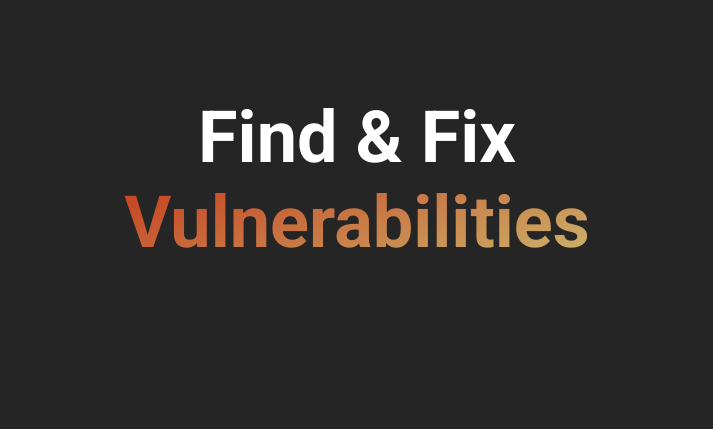
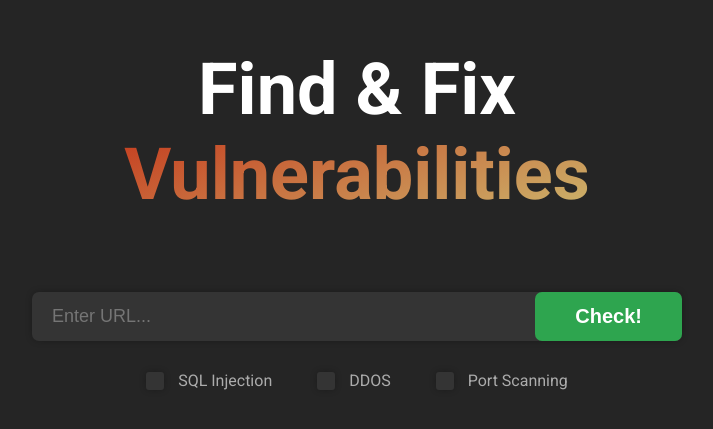
Before and after one commit to new-adventure/SECR, a React (Create React App) app in the folder secr/: page / in a window 1280 px wide. Shown: the part 153-582 px from the top of the page, without its empty margins (283-996 px from the left). Built offline with nearby package versions, Linux system fonts and the light colour scheme.

Commit message:
form updates

```diff
--- a/secr/src/App.css
+++ b/secr/src/App.css
@@ -1,5 +1,5 @@
 body {
-	font-family: 'Roboto', sans-serif;
+	font-family: "Roboto", sans-serif;
 
 	background: #252525;
 	color: #fff;
@@ -12,13 +12,108 @@ header {
 
 h1 {
 	font-size: 72px;
+	margin: 0;
 }
 
 h1 span {
-	background: -webkit-linear-gradient(
-		-70deg, #C63D1F 0%, #CCB76D 100%);
+	background: -webkit-linear-gradient(-70deg, #c63d1f 0%, #ccb76d 100%);
 	-webkit-background-clip: text;
 	background-clip: text;
 	-webkit-text-fill-color: transparent;
 	-webkit-box-decoration-break: clone;
 }
+
+form {
+	max-width: 650px;
+	margin: 0 auto;
+}
+
+form .main-input {
+	display: flex;
+	background: #343434;
+	border-radius: 7px;
+	box-shadow: 0px 0px 6px rgba(0, 0, 0, 0.25);
+	margin-bottom: 30px;
+}
+
+form .url {
+	width: calc(100% - 140px);
+	background-color: rgba(0, 0, 0, 0);
+	color: #fff;
+	border: 0px;
+	box-shadow: none;
+	outline: none !important;
+	padding: 13px 20px;
+	font-size: 18px;
+}
+
+form .submit {
+	background: #2ea54f;
+	padding: 13px 40px;
+	color: #fff;
+	box-shadow: none;
+	border: 0px;
+	outline: none !important;
+	font-size: 20px;
+	font-weight: bold;
+	border-radius: 7px;
+}
+
+form .checkbox-buttons {
+	display: flex;
+	justify-content: center;
+	gap: 45px;
+}
+
+.checkbox-wrapper {
+	position: relative;
+}
+
+input[type="checkbox"] {
+	/*display:  none;*/
+	position: absolute;
+	top: 0px;
+	left: 0px;
+	height: 20px;
+	width: 20px;
+	-webkit-appearance: none;
+}
+
+.checkbox-label {
+	font-size: 16px;
+	color: #acacac;
+	display: flex;
+	position: relative;
+	justify-content: flex-start;
+	align-items: center;
+}
+
+.checkbox-label:before {
+	/* pointer-events: none; */
+	/* display: flex; */
+	content: " ";
+	height: 18px;
+	width: 18px;
+	border-radius: 3px;
+	margin-right: 14px;
+	background: #343434;
+	box-shadow: 0px 0px 6px rgba(0, 0, 0, 0.25);
+}
+
+.checkbox-label:after {
+	content: " ";
+	position: absolute;
+	background: #2EA54F;
+	height: 18px;
+	width: 18px;
+	border-radius: 3px;
+	background-image: url('./images/check.svg');
+	background-repeat: no-repeat;
+	background-size: 14px auto;
+	background-position: center;
+	opacity: 0;
+}
+
+.checkbox-wrapper input[type="checkbox"]:checked + .checkbox-label:after {
+	opacity: 1;
+}
--- a/secr/src/App.js
+++ b/secr/src/App.js
@@ -2,11 +2,13 @@ import logo from './logo.svg';
 import './App.css';
 
 import Header from './components/header/Header';
+import Form from './components/form/Form';
 
 function App() {
 	return (
 		<div className="App">
 			<Header />
+			<Form />
 		</div>
 	);
 }
--- /dev/null
+++ b/secr/src/components/form/Form.js
@@ -0,0 +1,26 @@
+function Form() {
+	return (
+		<form>
+            <div class="main-input">
+                <input class="url" type="text" placeholder="Enter URL..." />
+                <input class="submit" type="submit" value="Check!" />
+            </div>
+            <div class="checkbox-buttons">
+                <div class="checkbox-wrapper">
+                    <input type="checkbox" name="type" id="c-1" value="SQL Injection" />
+                    <label class="checkbox-label" for="c-1">SQL Injection</label>
+                </div>
+                <div class="checkbox-wrapper">
+                    <input type="checkbox" name="type" id="c-2" value="DDOS" />
+                    <label class="checkbox-label" for="c-2">DDOS</label>
+                </div>
+                <div class="checkbox-wrapper">
+                    <input type="checkbox" name="type" id="c-3" value="Port Scanning" />
+                    <label class="checkbox-label" for="c-3">Port Scanning</label>
+                </div>
+            </div>
+        </form>
+	);
+}
+
+export default Form;
```
Also changed, not shown: secr/src/images/check.svg (added).
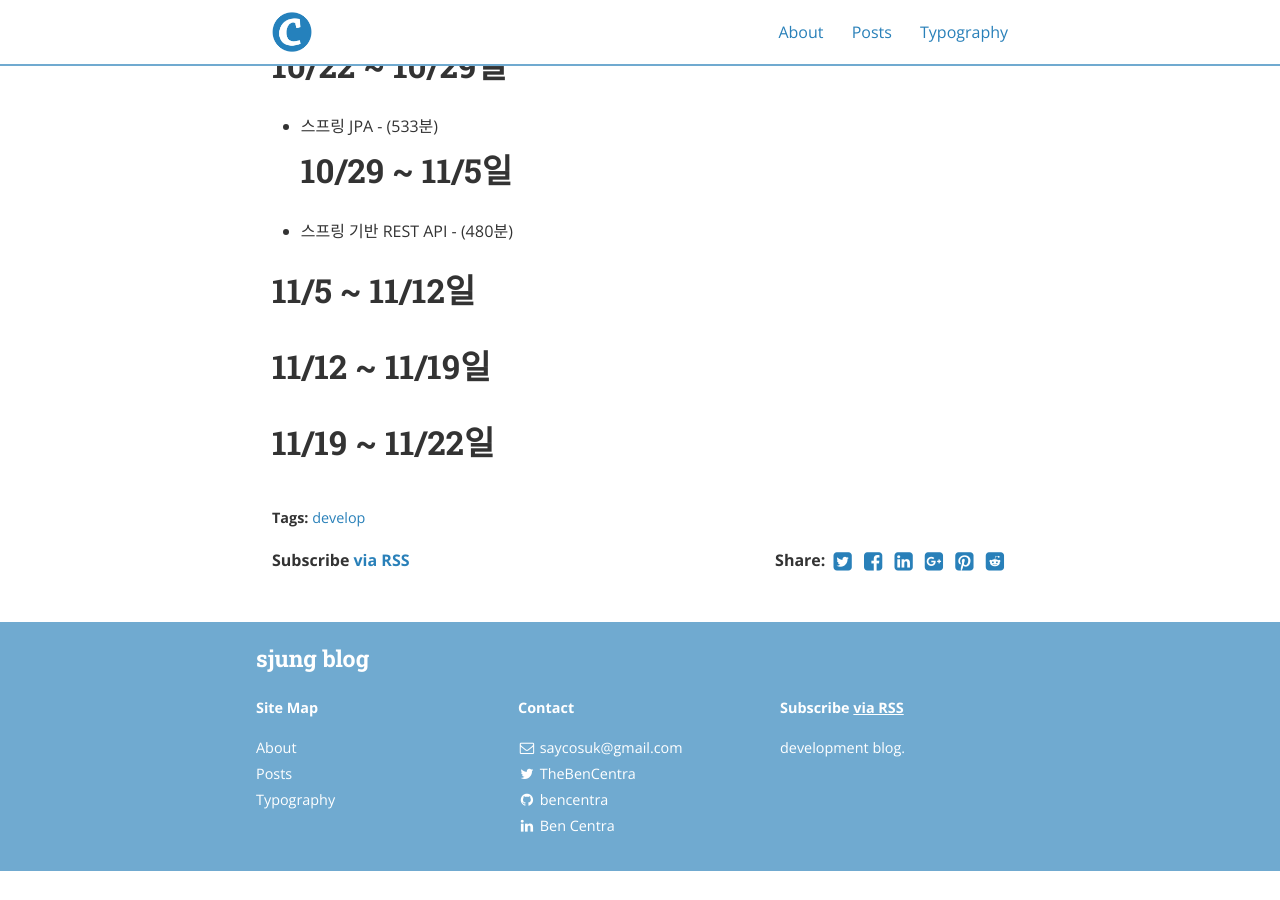
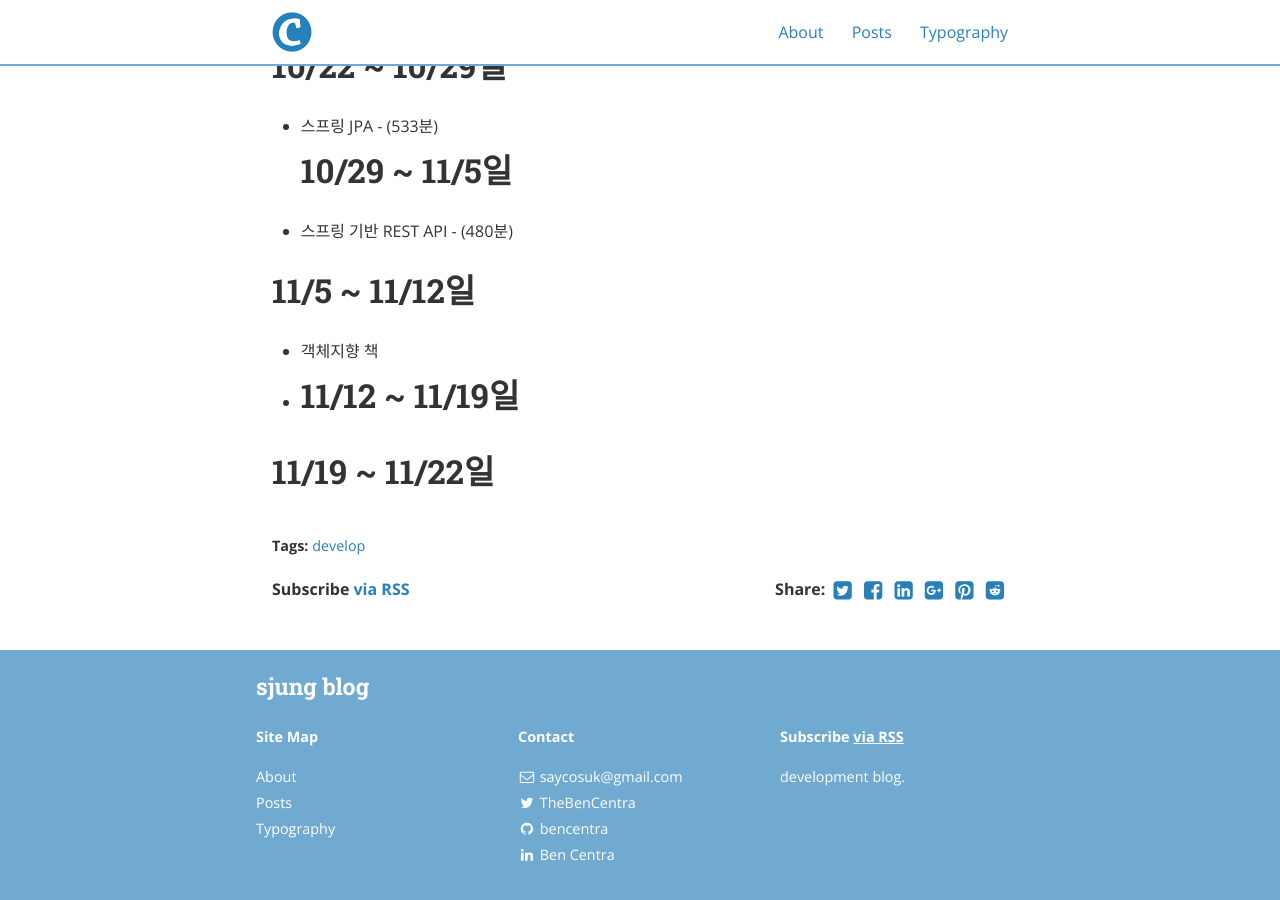
Before and after one commit to sayco5842/sayco5842.github.io, a Jekyll site: the page built from _posts/2019-10-08-java-study.markdown, in a window 1280 px wide and 900 px high, scrolled down 1021 px. Built offline with Jekyll 4.4.1, drawn with Linux system fonts in a browser that asks for light colours; nearby versions of some CDN libraries; before the commit the page ends 1892 px from its top, so only the background shows below that.

Commit message:
Update 2019-10-08-java-study.markdown

```diff
--- a/_posts/2019-10-08-java-study.markdown
+++ b/_posts/2019-10-08-java-study.markdown
@@ -38,7 +38,8 @@ Spring 책
 - 스프링 기반 REST API - (480분)
 
 # 11/5 ~ 11/12일
-
+- 객체지향 책
+-
 # 11/12 ~ 11/19일
 
 # 11/19 ~ 11/22일
```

------------------------------------------------

Problem to solve
When restating the records word for word, omit any picture they contain.

Answer box
Before and after one commit to new-adventure/SECR, a React (Create React App) app in the folder secr/: page / in a window 1280 px wide. Shown: the part 153-582 px from the top of the page, without its empty margins (283-996 px from the left). Built offline with nearby package versions, Linux system fonts and the light colour scheme.

Commit message:
form updates

```diff
--- a/secr/src/App.css
+++ b/secr/src/App.css
@@ -1,5 +1,5 @@
 body {
-	font-family: 'Roboto', sans-serif;
+	font-family: "Roboto", sans-serif;
 
 	background: #252525;
 	color: #fff;
@@ -12,13 +12,108 @@ header {
 
 h1 {
 	font-size: 72px;
+	margin: 0;
 }
 
 h1 span {
-	background: -webkit-linear-gradient(
-		-70deg, #C63D1F 0%, #CCB76D 100%);
+	background: -webkit-linear-gradient(-70deg, #c63d1f 0%, #ccb76d 100%);
 	-webkit-background-clip: text;
 	background-clip: text;
 	-webkit-text-fill-color: transparent;
 	-webkit-box-decoration-break: clone;
 }
+
+form {
+	max-width: 650px;
+	margin: 0 auto;
+}
+
+form .main-input {
+	display: flex;
+	background: #343434;
+	border-radius: 7px;
+	box-shadow: 0px 0px 6px rgba(0, 0, 0, 0.25);
+	margin-bottom: 30px;
+}
+
+form .url {
+	width: calc(100% - 140px);
+	background-color: rgba(0, 0, 0, 0);
+	color: #fff;
+	border: 0px;
+	box-shadow: none;
+	outline: none !important;
+	padding: 13px 20px;
+	font-size: 18px;
+}
+
+form .submit {
+	background: #2ea54f;
+	padding: 13px 40px;
+	color: #fff;
+	box-shadow: none;
+	border: 0px;
+	outline: none !important;
+	font-size: 20px;
+	font-weight: bold;
+	border-radius: 7px;
+}
+
+form .checkbox-buttons {
+	display: flex;
+	justify-content: center;
+	gap: 45px;
+}
+
+.checkbox-wrapper {
+	position: relative;
+}
+
+input[type="checkbox"] {
+	/*display:  none;*/
+	position: absolute;
+	top: 0px;
+	left: 0px;
+	height: 20px;
+	width: 20px;
+	-webkit-appearance: none;
+}
+
+.checkbox-label {
+	font-size: 16px;
+	color: #acacac;
+	display: flex;
+	position: relative;
+	justify-content: flex-start;
+	align-items: center;
+}
+
+.checkbox-label:before {
+	/* pointer-events: none; */
+	/* display: flex; */
+	content: " ";
+	height: 18px;
+	width: 18px;
+	border-radius: 3px;
+	margin-right: 14px;
+	background: #343434;
+	box-shadow: 0px 0px 6px rgba(0, 0, 0, 0.25);
+}
+
+.checkbox-label:after {
+	content: " ";
+	position: absolute;
+	background: #2EA54F;
+	height: 18px;
+	width: 18px;
+	border-radius: 3px;
+	background-image: url('./images/check.svg');
+	background-repeat: no-repeat;
+	background-size: 14px auto;
+	background-position: center;
+	opacity: 0;
+}
+
+.checkbox-wrapper input[type="checkbox"]:checked + .checkbox-label:after {
+	opacity: 1;
+}
--- a/secr/src/App.js
+++ b/secr/src/App.js
@@ -2,11 +2,13 @@ import logo from './logo.svg';
 import './App.css';
 
 import Header from './components/header/Header';
+import Form from './components/form/Form';
 
 function App() {
 	return (
 		<div className="App">
 			<Header />
+			<Form />
 		</div>
 	);
 }
--- /dev/null
+++ b/secr/src/components/form/Form.js
@@ -0,0 +1,26 @@
+function Form() {
+	return (
+		<form>
+            <div class="main-input">
+                <input class="url" type="text" placeholder="Enter URL..." />
+                <input class="submit" type="submit" value="Check!" />
+            </div>
+            <div class="checkbox-buttons">
+                <div class="checkbox-wrapper">
+                    <input type="checkbox" name="type" id="c-1" value="SQL Injection" />
+                    <label class="checkbox-label" for="c-1">SQL Injection</label>
+                </div>
+                <div class="checkbox-wrapper">
+                    <input type="checkbox" name="type" id="c-2" value="DDOS" />
+                    <label class="checkbox-label" for="c-2">DDOS</label>
+                </div>
+                <div class="checkbox-wrapper">
+                    <input type="checkbox" name="type" id="c-3" value="Port Scanning" />
+                    <label class="checkbox-label" for="c-3">Port Scanning</label>
+                </div>
+            </div>
+        </form>
+	);
+}
+
+export default Form;
```
Also changed, not shown: secr/src/images/check.svg (added).
Before and after one commit to sayco5842/sayco5842.github.io, a Jekyll site: the page built from _posts/2019-10-08-java-study.markdown, in a window 1280 px wide and 900 px high, scrolled down 1021 px. Built offline with Jekyll 4.4.1, drawn with Linux system fonts in a browser that asks for light colours; nearby versions of some CDN libraries; before the commit the page ends 1892 px from its top, so only the background shows below that.

Commit message:
Update 2019-10-08-java-study.markdown

```diff
--- a/_posts/2019-10-08-java-study.markdown
+++ b/_posts/2019-10-08-java-study.markdown
@@ -38,7 +38,8 @@ Spring 책
 - 스프링 기반 REST API - (480분)
 
 # 11/5 ~ 11/12일
-
+- 객체지향 책
+-
 # 11/12 ~ 11/19일
 
 # 11/19 ~ 11/22일
```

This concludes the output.